This is what informs my support of political parties, including the Labour Party on whose ticket my brother, Dr Yusuf Datti Baba-Ahmed runs as VP candidate, to exhaust the entire gamut of the electoral and judicial process available to them. There are no positions from which one cannot serve the country, and my grouse with many of those who lead us is that nothing has prepared them to lead, and those with some preparation and capacities to lead cannot do so because they lack the financial muscle to buy power or step up and protect the country from those who do.
I also have issues with people who think history and circumstances design roles and positions in a la carte manner, and people like me should sniff at certain opportunities to serve. My 25 years of public service have taught me the value of the public servant and those who advise others with power. I do wish more younger Nigerians have greater space in governance in Nigeria today, and if there are a few things I hope to live to see, it will be Nigeria that has places for its young to shape its own future. Prominent places for elderly Nigerians like me are evidence of a failed system. It has to be fixed, if not by younger Nigerians now, then by elderly Nigerians who see the dangers of recycling decline.

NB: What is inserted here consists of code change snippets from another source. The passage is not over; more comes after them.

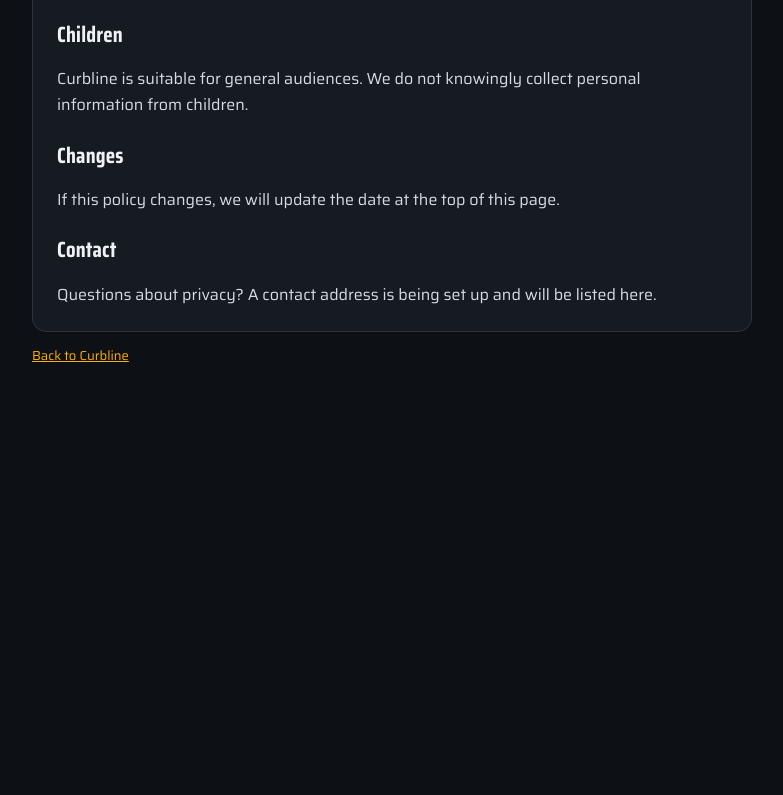
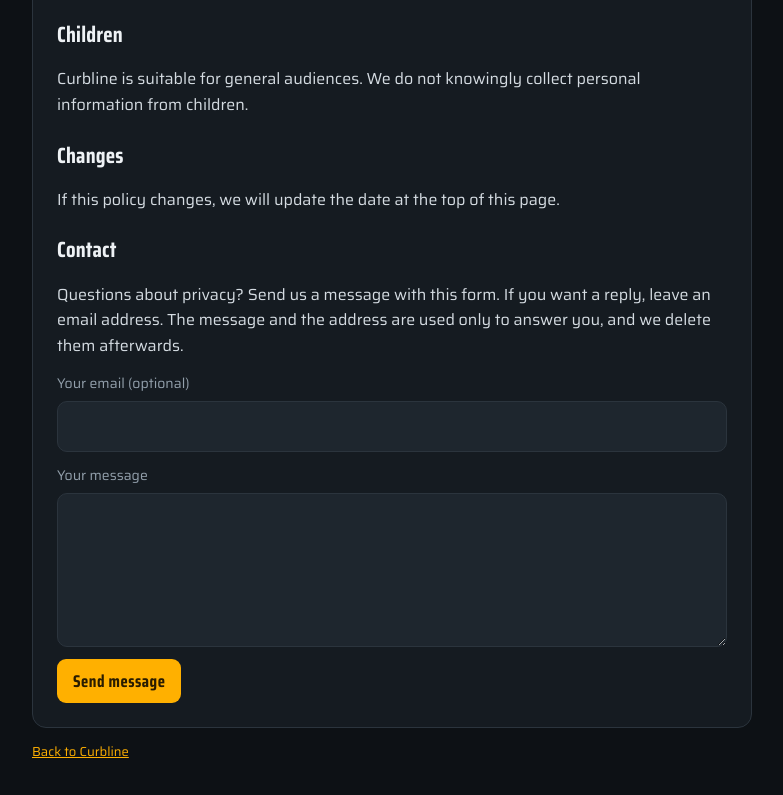
Before and after one commit to josefrans31/Curbline, a plain HTML site: page privacy.html in a window 1280 px wide. Shown: the part 1203-1998 px from the top of the page, without its empty margins (248-1031 px from the left). Before the commit the page ends 1602 px from the top, so only its background shows below. Drawn offline with Linux system fonts and the light colour scheme.

Commit message:
Add contact form to the privacy page
Co-Authored-By: Claude Sonnet 5.5 <noreply@anthropic.com>
Claude-Session: https://claude.ai/code/session_01RBL9bop1SndeUohyx49QUQ

```diff
--- a/privacy.html
+++ b/privacy.html
@@ -37,6 +37,11 @@ ul{padding-left:20px;}
 a{color:var(--amber);}
 a:focus-visible{outline:2px solid var(--amber);outline-offset:3px;border-radius:4px;}
 footer{color:var(--mute);font-size:13px;}
+.contact{display:flex;flex-direction:column;gap:12px;max-width:65ch;}
+.contact label{display:flex;flex-direction:column;gap:6px;font-size:14px;color:var(--mute);}
+.contact input,.contact textarea{padding:12px 14px;border-radius:10px;border:1px solid var(--line);background:#1e262e;color:var(--paper);font:inherit;font-size:16px;}
+.contact button{align-self:flex-start;border:0;cursor:pointer;}
+.thanks{color:#3ccf8e;font-weight:600;}
 @media (max-width:480px){article{padding:18px;} h1{font-size:32px;}}
 </style>
 </head>
@@ -76,9 +81,18 @@ footer{color:var(--mute);font-size:13px;}
     <h2>Changes</h2>
     <p>If this policy changes, we will update the date at the top of this page.</p>
     <h2>Contact</h2>
-    <p id="p-contact">Questions about privacy? A contact address is being set up and will be listed here.</p>
+    <p id="p-contact">Questions about privacy? Send us a message with this form. If you want a reply, leave an email address. The message and the address are used only to answer you, and we delete them afterwards.</p>
+    <form name="contact" method="POST" action="/privacy?sent=1" data-netlify="true" netlify-honeypot="bot-field" class="contact">
+      <input type="hidden" name="form-name" value="contact">
+      <p hidden><label>Do not fill this in: <input name="bot-field"></label></p>
+      <label>Your email (optional)<input type="email" name="email" autocomplete="email" maxlength="200"></label>
+      <label>Your message<textarea name="message" required rows="5" maxlength="2000"></textarea></label>
+      <button type="submit" class="play">Send message</button>
+    </form>
+    <p class="thanks" id="thanks" hidden>Thanks, your message was sent.</p>
   </article>
   <footer><a href="./">Back to Curbline</a></footer>
 </main>
+<script>if (/[?&]sent=1/.test(location.search)) { document.getElementById('thanks').hidden = false; var f = document.querySelector('form.contact'); if (f) f.hidden = true; }</script>
 </body>
 </html>
```
Also changed, not shown: index.html (+1 -1 lines).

So, as I say goodbye, again, let me thank you, the reader, for tolerating me all these years. I am grateful to the Vanguard family for adopting me without questions or limitations. I am grateful to President Ahmed Bola Tinubu and Vice President Kashim Shettima for affording me an opportunity to serve my country long after I thought I had paid my dues. As I start work with some of the amazing members of teams assembled by the administration, may I request for your prayers to God to see Nigeria through its current tough spot, and go on to become the great country it is destined to be. Thank you.